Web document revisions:
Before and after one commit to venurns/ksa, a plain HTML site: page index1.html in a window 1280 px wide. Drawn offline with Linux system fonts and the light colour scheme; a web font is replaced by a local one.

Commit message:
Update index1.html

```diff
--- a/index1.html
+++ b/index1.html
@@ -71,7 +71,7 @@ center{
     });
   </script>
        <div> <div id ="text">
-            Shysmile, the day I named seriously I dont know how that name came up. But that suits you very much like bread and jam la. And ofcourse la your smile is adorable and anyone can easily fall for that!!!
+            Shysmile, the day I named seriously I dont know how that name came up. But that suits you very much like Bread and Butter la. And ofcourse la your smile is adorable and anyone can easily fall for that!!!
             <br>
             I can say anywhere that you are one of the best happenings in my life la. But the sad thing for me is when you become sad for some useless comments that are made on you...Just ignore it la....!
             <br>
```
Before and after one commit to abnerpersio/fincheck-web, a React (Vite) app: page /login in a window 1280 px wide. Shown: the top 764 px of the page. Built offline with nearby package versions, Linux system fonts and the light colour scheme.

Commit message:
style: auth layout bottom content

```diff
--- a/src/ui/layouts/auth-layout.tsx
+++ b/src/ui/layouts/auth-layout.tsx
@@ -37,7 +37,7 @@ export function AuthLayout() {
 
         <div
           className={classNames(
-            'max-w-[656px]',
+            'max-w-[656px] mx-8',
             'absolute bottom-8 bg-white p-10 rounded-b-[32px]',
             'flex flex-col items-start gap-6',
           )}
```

Exercise details –
All the records shown above need to be given again exactly.

Solved exercise –
Before and after one commit to venurns/ksa, a plain HTML site: page index1.html in a window 1280 px wide. Drawn offline with Linux system fonts and the light colour scheme; a web font is replaced by a local one.

Commit message:
Update index1.html

```diff
--- a/index1.html
+++ b/index1.html
@@ -71,7 +71,7 @@ center{
     });
   </script>
        <div> <div id ="text">
-            Shysmile, the day I named seriously I dont know how that name came up. But that suits you very much like bread and jam la. And ofcourse la your smile is adorable and anyone can easily fall for that!!!
+            Shysmile, the day I named seriously I dont know how that name came up. But that suits you very much like Bread and Butter la. And ofcourse la your smile is adorable and anyone can easily fall for that!!!
             <br>
             I can say anywhere that you are one of the best happenings in my life la. But the sad thing for me is when you become sad for some useless comments that are made on you...Just ignore it la....!
             <br>
```
Before and after one commit to abnerpersio/fincheck-web, a React (Vite) app: page /login in a window 1280 px wide. Shown: the top 764 px of the page. Built offline with nearby package versions, Linux system fonts and the light colour scheme.

Commit message:
style: auth layout bottom content

```diff
--- a/src/ui/layouts/auth-layout.tsx
+++ b/src/ui/layouts/auth-layout.tsx
@@ -37,7 +37,7 @@ export function AuthLayout() {
 
         <div
           className={classNames(
-            'max-w-[656px]',
+            'max-w-[656px] mx-8',
             'absolute bottom-8 bg-white p-10 rounded-b-[32px]',
             'flex flex-col items-start gap-6',
           )}
```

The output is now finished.